Anthony Mills writes at National Review Online that scientific endeavors need more than just additional federal funding.

The era of constrained federal science budgets is over. With Congress poised to boost public spending on research and development (R&D) by anywhere from tens of billions to hundreds of billions of dollars, science agencies may be preparing for an infusion of federal money on a grand scale that has the potential to transform the institutions of science and technology.

Unfortunately, however, these proposals to bolster American science and technology — spurred by a global pandemic, mounting concerns about climate change, and a rising China — focus almost exclusively on the need for more federal money. Yet there are other problems facing the U.S. R&D system that, if unresolved, could undermine these goals. Foremost among these problems is the increasing bureaucratization of the scientific enterprise.

Scientists have complained for years about a growing number of federal rules and regulations that hamper research productivity. Today, researchers spend nearly half their time on paperwork and administrative tasks, rather than research. Increasing R&D spending will not solve this problem — and may even make it worse.

The bureaucratization of science is not a new problem. In 1961, barely a decade after the creation of the National Science Foundation (NSF), the American physicist Alvin Weinberg was asking whether Big Science — big teams of scientists working on big scientific projects with big government grants and contracts — was “ruining science” by transforming scientists into bureaucrats. Weinberg, then the director of Oak Ridge National Laboratory, identified three causes for concern.

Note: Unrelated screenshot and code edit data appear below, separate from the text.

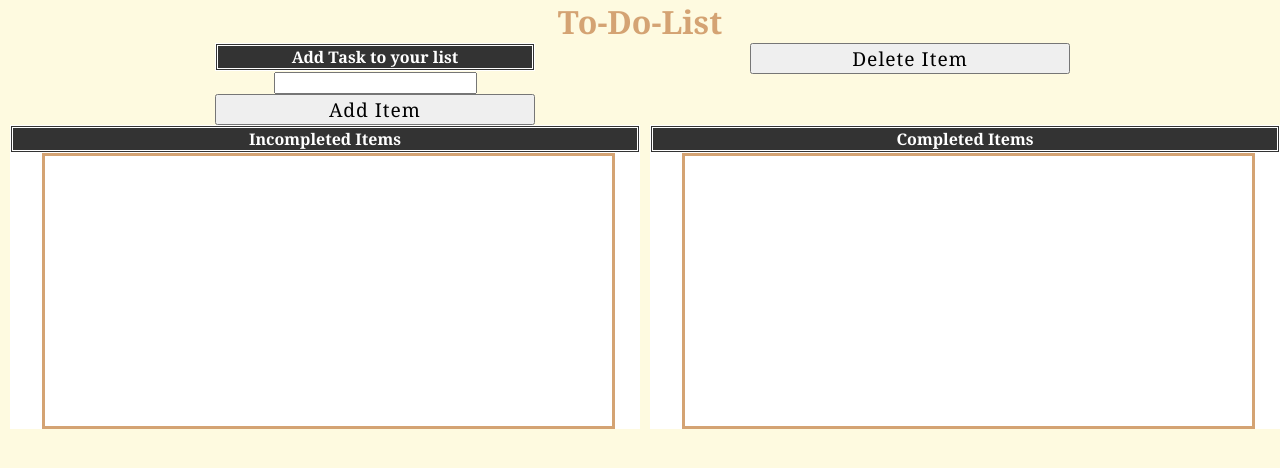
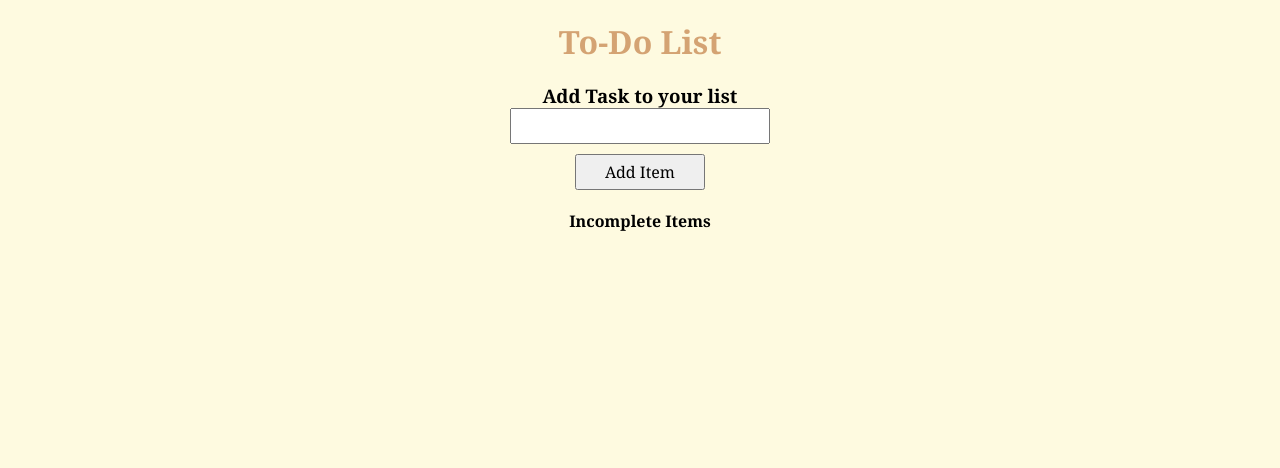
Before and after one commit to Shivani2224/To-Do-List, a plain HTML site: page index.html in a window 1280 px wide. Drawn offline with Linux system fonts and the light colour scheme.

Commit message:
Final change

```diff
--- a/index.html
+++ b/index.html
@@ -6,46 +6,23 @@
     <meta name="viewport" content="width=device-width, initial-scale=1.0">
     <title>To Do List</title>
     <link rel="stylesheet" href="./style.css">
-
 </head>
 
 <body>
-    <h1>
-        To-Do-List
-    </h1>
-    <div class="btn" style="width: 100%;">
-        <div class="add">
-            <h4>
-                Add Task to your list
-            </h4>
-            <input type="text" id="input">
-            <button id="add">Add Item</button>
-        </div>
-        <div class="delete">
-            <button>Delete Item</button>
-        </div>
+    <h1>To-Do List</h1>
+
+    <div class="inputDiv">
+        <h3>Add Task to your list</h3>
+        <input type="text" id="input">
+        <button id="add">Add Item</button>
     </div>
+
     <div class="items">
-        <div class="remaning-items">
-            <h4>Incompleted Items</h4>
-            <div id="To-Do-List" class="To-Do-List">
-                <ul id="task-list" class="task-list">
+        <h4>Incomplete Items</h4>
+        <ul id="task-list" class="task-list"></ul>
+    </div>
 
-                </ul>
-            </div>
-        </div>
-
-        <div class="completed-items">
-            <h4>Completed Items</h4>
-            <div id="completed-lists" class="completed-lists">
-                <ul id="completed-task-list" class="task-list">
-
-                </ul>
-            </div>
-        </div>
-    </div>
-    <script src="./script.js" defer>
-    </script>
+    <script src="./script.js" defer></script>
 </body>
 
 </html>
--- a/script.js
+++ b/script.js
@@ -6,6 +6,14 @@ const addItemHandler = () => {
   if (userInput.trim() !== "") {
     const outputElement = document.createElement("li");
     outputElement.textContent = userInput;
+
+    outputElement.addEventListener("click", () => {
+      if (outputElement.style.textDecoration === "line-through") {
+        outputElement.style.textDecoration = "none";
+      } else {
+        outputElement.style.textDecoration = "line-through";
+      }
+    });
     taskList.appendChild(outputElement);
     console.log(outputElement);
     document.getElementById("input").value = "";
@@ -14,6 +22,4 @@ const addItemHandler = () => {
   }
 };
 
-
-
 additem.addEventListener("click", addItemHandler);
--- a/style.css
+++ b/style.css
@@ -1,89 +1,71 @@
 * {
   margin: 0;
   padding: 0;
+  box-sizing: border-box;
   font-family: Cambria, Cochin, Georgia, Times, "Times New Roman", serif;
 }
 
 body {
   background-color: #fefae0;
+  display: flex;
+  flex-direction: column;
+  align-items: center;
+  padding: 20px;
 }
 
 h1 {
-  text-align: center;
   color: #d4a373;
+  margin-bottom: 20px;
+}
+
+.inputDiv {
+  display: flex;
+  flex-direction: column;
+  align-items: center;
+  margin-bottom: 20px;
+}
+
+input {
+  padding: 5px;
+  margin-bottom: 10px;
+  font-size: 16px;
 }
 
 button {
-  font-size: larger;
-
-  letter-spacing: 1px;
-  width: 100%;
-}
-.add {
-  width: 20rem;
-  text-align: center;
-  margin: 0px 5px;
-}
-.delete {
-  width: 20rem;
-  text-align: center;
-}
-
-.btn {
-  display: flex;
-  justify-content: space-evenly;
+  padding: 5px;
+  font-size: 16px;
+  cursor: pointer;
+  width: 50%;
 }
 
 button:hover {
   background-color: #d4a373;
   color: #fefae0;
-  box-shadow: 10px 10px 50px white;
-  cursor: pointer;
+  box-shadow: 2px 2px 10px rgba(0, 0, 0, 0.1);
 }
-.To-Do-List,
-.completed-lists {
-  height: 270px;
-  border: solid;
-  border-color: #d4a373;
-  width: 90%;
-  margin: 0% 5%;
-  overflow-y: auto;
+
+.items {
+  width: 100%;
+  max-width: 500px;
 }
 
 h4 {
-  background-color: rgb(51, 51, 51);
-  color: white;
-  border: white;
-  border-style: double;
   text-align: center;
+  margin-bottom: 10px;
 }
 
-.items {
-  display: flex;
-  justify-content: space-evenly;
+ul {
+  list-style-type: square;
+  padding: 0;
+  background-color: white;
 }
 
-.remaning-items,
-.completed-items {
-  background-color: white;
-  width: 50%;
-  height: fit-content;
-  margin-left: 10px;
-}
-ul {
-  word-wrap: break-word;
-  margin-right: 10px;
+li {
+  padding: 10px;
+  border-bottom: 1px solid #d4a373;
+  cursor: pointer;
 }
 
-ul li::before {
-  display: inline-block;
-  width: 1em;
-  margin-left: -1em;
+li:hover {
+  background-color: #f0e6d2;
 }
-
-li:hover,
-li:active {
-  font-size: 120%;
-  cursor: pointer;
-
-}
```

First, large budgets do not necessarily correlate with high-quality science, and Weinberg worried that big grants would become ends in themselves. Second, large budgets inevitably produce a need for large numbers of administrative staff to help secure and manage funds. Third, Weinberg observed that pressure to win large federal grants and contracts was transforming science itself by “converting university professors into administrators, housekeepers, and publicists.”